Number Eight, Be aggressive.

paceline break

It’s more fun when you mix up the rotation. If you have the watts, jump out of rotation and take the lead. Keep it honest. If you have some juice, showboat a little. Contrary to what Lazy Larry thinks, the other guys will like a little excitement. Attack the pace here and there, show everyone who’s in charge, they might follow your lead and turn it into a real barn burner. Go fast, get faster, be faster. If you’re strong and fast, show ’em.

Number Nine… Choose your Destiny

A paceline is a mix of people. Some suck at cycling, others are rock solid. Depending on your own place in the food chain, choose wisely your position in the line. If you’re the local stud, don’t follow the new guy in the sleeveless jersey and clip on bars. If you’re weak, having a bad day or simply new, don’t follow the guy with the gigantic quads. Find a wheel to follow that you trust, could learn to trust or looks like a decent rider. Some days you’ll find yourself following an absolute monster and get shelled in the first 2 miles. Your fault!!

Pay attention to the others’ form and decision making. Follow guys who ride with a brain. Learn good habits, recognize the local goof balls and avoid. This is self preservation at work.

When in doubt, jump out.

Number 10… Relax. Relax your shoulders, your facial muscles. Concentrate on form and cadence, holding a straight line. Keep your head clear. Find a flow. Let the Zen take over. Trust the guy in front of you. Follow his wheel. Pay attention to speed. Pay attention to cars. Stay in your limits, keep your ego in check. Have fun. Put in work. Survive, do well and get experienced.




Leave a Reply

Fill in your details below or click an icon to log in:

WordPress.com Logo

You are commenting using your WordPress.com account. Log Out /  Change )

Google+ photo
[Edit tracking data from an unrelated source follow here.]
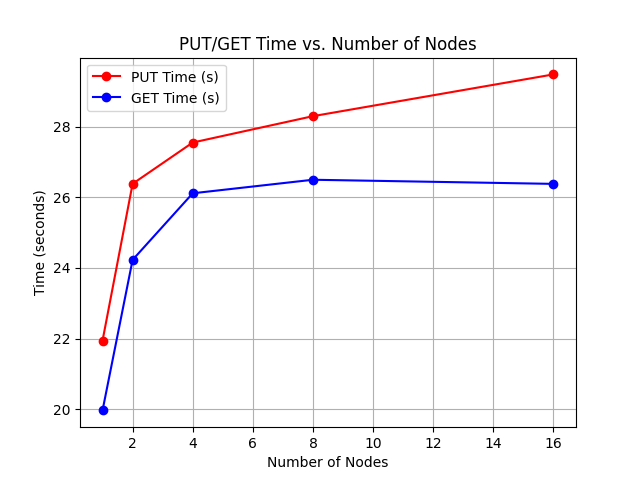
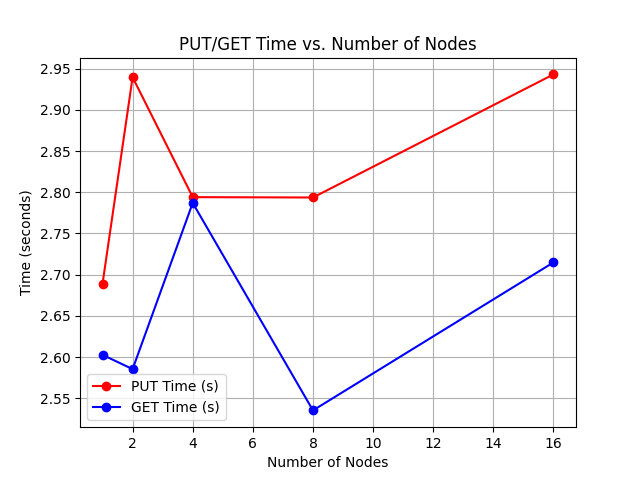
UPT: Experiment with visualization

diff --git a/src/Node.py b/src/Node.py
@@ -6,54 +6,53 @@ import socket
 
 app = Flask(__name__)
 
-def hash_function(value):
-    """Hashes the given value using SHA-1 and returns an integer."""
+
+# Hash function
+def hash_value(value):
     print(f"Hashing value: {value}", flush=True)
+    # using SHA-1 hashing to assign a unique ID to each node or value 
     return int(hashlib.sha1(value.encode()).hexdigest(), 16)
 
+
+# Represents a node in the DHT
 class Node:
+    
+    # Initializing a node
     def __init__(self, address):
-        self.node_id = hash_function(address)
+        self.node_id = hash_value(address)
         self.address = address
         self.successor = None
         self.predecessor = None
         self.data_store = {}
         self.finger_table = []
-        self.known_nodes = []
-        self.node_hashes = {}  # Cache for node hashes
-
+        self.known_nodes = [] 
+        self.node_hashes = {}
+        
         # Log the current node's initialization
         print(f"Initializing node with address {self.address} and ID hash {self.node_id}", flush=True)
     
+    
+    # Responsible for updating the nodes successor and predecessor
     def update_successor_predecessor(self, node_list):
-        """Update successor and predecessor based on the sorted node list."""
+        
         self.known_nodes = node_list
-
         # Cache node hashes to avoid redundant hashing
         for node in self.known_nodes:
             if node not in self.node_hashes:
-                self.node_hashes[node] = hash_function(node)
+                self.node_hashes[node] = hash_value(node)
 
-        # Ensure the current node's address is part of the known nodes
+        # Check to make sure that the current node`s address is part of the known nodes
         if self.address not in self.known_nodes:
             print(f"Adding current node {self.address} to the known nodes list.", flush=True)
             self.known_nodes.append(self.address)
-            self.node_hashes[self.address] = self.node_id  # Cache the current node's hash
-
-        # Log the known nodes
-        print(f"Known nodes: {self.known_nodes}", flush=True)
+            self.node_hashes[self.address] = self.node_id
 
         # Sort all nodes based on their hash values
         sorted_node_hashes = sorted(self.node_hashes.values())
-
-        # Log the sorted node hashes
-        print(f"Sorted node hashes: {sorted_node_hashes}", flush=True)
-
         # Find the hash of the current node
         self_hash = self.node_id
-        print(f"Current node hash: {self_hash}", flush=True)
 
-        # Single node case: point successor and predecessor to itself
+        # Single node case: assign successor and predecessor to its own address
         if len(self.known_nodes) == 1:
             self.successor = self.address
             self.predecessor = self.address
@@ -63,19 +62,20 @@ class Node:
         # Find the position of the current node in the sorted list
         index = sorted_node_hashes.index(self_hash)
 
-        # Assign successor and predecessor
+        # Assign successor and predecessor indexes
         successor_index = (index + 1) % len(sorted_node_hashes)
         predecessor_index = (index - 1) % len(sorted_node_hashes)
 
+        # Assign successor and predecessor based on the indexes
         self.successor = self.get_address_by_hash(sorted_node_hashes[successor_index])
         self.predecessor = self.get_address_by_hash(sorted_node_hashes[predecessor_index])
 
         # Cache predecessor and successor hashes if missing
         if self.successor not in self.node_hashes:
-            self.node_hashes[self.successor] = hash_function(self.successor)
+            self.node_hashes[self.successor] = hash_value(self.successor)
 
         if self.predecessor not in self.node_hashes:
-            self.node_hashes[self.predecessor] = hash_function(self.predecessor)
+            self.node_hashes[self.predecessor] = hash_value(self.predecessor)
 
         print(f"Updated node {self.address}: Successor: {self.successor}, Predecessor: {self.predecessor}", flush=True)
 
@@ -87,48 +87,58 @@ class Node:
 
 
     def get_address_by_hash(self, node_hash):
-        """Helper function to get the address corresponding to a node hash."""
         for node, hashed_value in self.node_hashes.items():
             if hashed_value == node_hash:
                 return node
         return None
 
+
+    # function to update the finger table for a node
     def update_finger_table(self):
-        """Updates the finger table for the current node."""
-        m = 160
+        m = 160 # 160 entries because of SHA-1 hashing
+        
         self.finger_table = []
+        
+        # populating the finger table 
+        # looping over all the possible entries
         for i in range(m):
             start = (self.node_id + 2**i) % (2**m)
             successor = self.find_successor(start)
+            
+            # if valid sucessor found and it`s not in the finger table --> append it
             if successor and successor not in self.finger_table:
                 self.finger_table.append(successor)
         print(f"Finger table for node {self.address} updated: {self.finger_table}", flush=True)
 
+    # Function to find the nodes successor based on a key`s hash
     def find_successor(self, key_hash):
-        """Find the successor of the given key hash."""
-        # Ensure predecessor hash exists
+        # check that predecessor hash exists
         if self.predecessor and self.predecessor not in self.node_hashes:
-            self.node_hashes[self.predecessor] = hash_function(self.predecessor)
-
+            self.node_hashes[self.predecessor] = hash_value(self.predecessor)
+        
+        #  Single node case check
+        #  if so --> assign to itself
         if self.predecessor is None or (self.node_hashes[self.predecessor] < key_hash <= self.node_id):
             return self.address
         else:
+            # looping over all know_nodes
             for node in sorted(self.known_nodes, key=lambda n: self.node_hashes[n]):
                 node_hash = self.node_hashes[node]
                 if self.node_id < node_hash >= key_hash:
                     return node
+            # fallback 
             return self.successor if self.successor != self.address else None
 
+    # function to store a key-value pair in the node
     def put(self, key, value):
-        key_hash = hash_function(key)
+        # hashing the key
+        key_hash = hash_value(key)
         print(f"Storing key: {key}, hash: {key_hash} at node {self.address}", flush=True)
 
-        # Determine if the current node is responsible for storing the key
-        # A node is responsible if its predecessor's hash is less than key_hash
-        # and the key_hash is less than or equal to the current node's hash
+        # Check if the current node is responsible for storing the key
         if (self.predecessor is None or 
-            (hash_function(self.predecessor) < key_hash <= self.node_id) or 
-            (self.node_id < hash_function(self.predecessor) and (key_hash > hash_function(self.predecessor) or key_hash <= self.node_id))):
+            (hash_value(self.predecessor) < key_hash <= self.node_id) or 
+            (self.node_id < hash_value(self.predecessor) and (key_hash > hash_value(self.predecessor) or key_hash <= self.node_id))):
             self.data_store[key_hash] = value
             print(f"Data stored locally at {self.address} for key_hash: {key_hash}", flush=True)
             return "Stored locally"
@@ -150,10 +160,11 @@ class Node:
             return str(e)
 
 
-
+    # function to get a value based on a given key
     def get(self, key):
-        """Retrieve the value for a given key from the DHT."""
-        key_hash = hash_function(key)
+        # hashing the key
+        key_hash = hash_value(key)
+        
         print(f"Retrieving key: {key}, hash: {key_hash} from node {self.address}", flush=True)
         if key_hash in self.data_store:
             print(f"Found key {key} in node {self.address}", flush=True)
@@ -163,7 +174,6 @@ class Node:
         if self.successor == self.address:
             print(f"Stopping forwarding to {self.successor} in single-node case.", flush=True)
             return None
-        
         
         try:
             print(f"Forwarding GET request to {self.successor} for key {key}", flush=True)
@@ -183,17 +193,14 @@ class Node:
 @app.route('/network', methods=['POST'])
 def network_update():
     node_list = request.json['nodes']
-
     # Ensure the current node's address is in the list
     if node1.address not in node_list:
         print(f"Adding current node {node1.address} to node_list.", flush=True)
         node_list.append(node1.address)
-    
     # Log the node list and their hashes for debugging
     print(f"Received node list: {node_list}", flush=True)
-    hashed_nodes = [hash_function(node) for node in node_list]
+    hashed_nodes = [hash_value(node) for node in node_list]
     print(f"Hashes of the received nodes: {hashed_nodes}", flush=True)
-
     # Call update successor and predecessor
     node1.update_successor_predecessor(node_list)
     
@@ -204,16 +211,18 @@ def network_update():
 def put_value(key):
     value = request.data.decode('utf-8')
     response = node1.put(key, value)
-    return Response(response, content_type='text/plain'), 200  # Return plain text response
+    return Response(response, content_type='text/plain'), 200  
 
 @app.route('/storage/<key>', methods=['GET'])
 def get_value(key):
     value = node1.get(key)
     if value is not None:
-        return Response(value, content_type='text/plain'), 200  # Return plain text response
+        return Response(value, content_type='text/plain'), 200
     else:
         return Response("Key not found", content_type='text/plain'), 404
 
+
+# ! Helper endpoints
 @app.route('/successor', methods=['GET'])
 def get_successor():
     return jsonify({'successor': node1.successor}), 200
@@ -230,10 +239,11 @@ def get_finger_table():
 def helloworld():
     return node1.address, 200
 
+
 if __name__ == '__main__':
     port = int(sys.argv[1])
-    hostname = socket.gethostname().split('.')[0]
+    hostname = socket.gethostname().split('.')[0]   # Get the hostname without the domain (without .ifi.uit.no)
     node_address = f"{hostname}:{port}"
-    node1 = Node(address=node_address)  # Use node_address for consistent hashing
+    node1 = Node(address=node_address) 
     print(f"Initializing node with address: {node_address}", flush=True)
     app.run(host="0.0.0.0", port=port)

diff --git a/src/experiment.py b/src/experiment.py
@@ -5,48 +5,60 @@ import string
 import sys
 import matplotlib.pyplot as plt
 
-def generate_random_string(length=8):
-    """Generates a random string of given length."""
-    return ''.join(random.choices(string.ascii_lowercase + string.digits, k=length))
 
 def perform_put_requests(node_address, num_operations):
-    """Performs a series of PUT requests to the Chord node."""
     keys = []
+    # Start timer
     start_time = time.time()
-    for _ in range(num_operations):
-        key = generate_random_string()
-        value = generate_random_string(16)
+    
+    # Loop over the number of operations
+    for i in range(num_operations):
+        key = f'key-{i}'
+        value = f'value-{i}'
+        # PUT request
         response = requests.put(f"http://{node_address}/storage/{key}", data=value)
         if response.status_code != 200:
             print(f"Failed PUT request for key: {key}")
         keys.append(key)
+    
+    # Calculate time
     elapsed_time = time.time() - start_time
+    
     return elapsed_time, keys
 
 def perform_get_requests(node_address, keys):
-    """Performs a series of GET requests to the Chord node."""
+    # Start timer
     start_time = time.time()
+    # Loop over all the keys from 'perform_put_requests'
     for key in keys:
+        # GET request
         response = requests.get(f"http://{node_address}/storage/{key}")
         if response.status_code != 200:
             print(f"Failed GET request for key: {key}")
+    # Calculate time
     elapsed_time = time.time() - start_time
     return elapsed_time
 
 def run_experiment(node_addresses, num_operations):
-    """Runs the experiment for the given nodes and operations, and measures time."""
+    # initialize PUT and GET times
     total_put_time = 0
     total_get_time = 0
 
+    # Loop over all the nodes
     for node_address in node_addresses:
         print(f"Measuring PUT time for node {node_address}...")
+        # Perform PUT requests
         put_time, keys = perform_put_requests(node_address, num_operations)
+        # add time to the total time
         total_put_time += put_time
 
         print(f"Measuring GET time for node {node_address}...")
+        # perform GET requests
         get_time = perform_get_requests(node_address, keys)
+        # add time to the total time
         total_get_time += get_time
 
+    # Calculate the average times
     avg_put_time = total_put_time / len(node_addresses)
     avg_get_time = total_get_time / len(node_addresses)
 
@@ -57,30 +69,22 @@ def run_experiment(node_addresses, num_operations):
 
 def plot_results(node_counts, put_times, get_times):
     """Plots the elapsed time for PUT and GET operations vs. the number of nodes."""
-    plt.plot(node_counts, put_times, 'r-o', label='PUT Time (s)')
-    plt.plot(node_counts, get_times, 'b-o', label='GET Time (s)')
-    plt.xlabel("Number of Nodes")
-    plt.ylabel("Time (seconds)")
-    plt.title("PUT/GET Time vs. Number of Nodes")
-    plt.legend()
-    plt.grid(True)
-    plt.savefig("time_vs_nodes_plot.png")
-    plt.show()
-    print("Plot saved as time_vs_nodes_plot.png")
+  
 
 if __name__ == "__main__":
     if len(sys.argv) < 3:
         print("Usage: python experiment.py <node1> <node2> ...")
         sys.exit(1)
 
-    # Parse node addresses and the number of operations
     node_addresses = sys.argv[1:-1]
-    num_operations = 1000
+    num_operations = 100
 
     print(f"Running experiment with nodes: {node_addresses} and {num_operations} operations.")
 
-    # Run the experiment for 1, 2, 4, 8, and 16 nodes
+    # Run the experiment x number of nodes (1, 2, 4, 8 or 16)
     node_counts = [1, 2, 4, 8, 16]
+    
+    # initializing PUT and GET times
     put_times = []
     get_times = []
 
@@ -91,5 +95,14 @@ if __name__ == "__main__":
         put_times.append(put_time)
         get_times.append(get_time)
 
-    # Plot the results
-    plot_results(node_counts, put_times, get_times)
+    # Plotting the results with Matplotlib 
+    plt.plot(node_counts, put_times, 'r-o', label='PUT Time (s)')
+    plt.plot(node_counts, get_times, 'b-o', label='GET Time (s)')
+    plt.xlabel("Number of Nodes")
+    plt.ylabel("Time (seconds)")
+    plt.title("PUT/GET Time vs. Number of Nodes")
+    plt.legend()
+    plt.grid(True)
+    plt.savefig("time_vs_nodes_plot.png")
+    plt.show()
+    print("Plot saved as time_vs_nodes_plot.png")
You are commenting using your Google+ account. Log Out /  Change )

Twitter picture

You are commenting using your Twitter account. Log Out /  Change )

Facebook photo

You are commenting using your Facebook account. Log Out /  Change )

Connecting to %s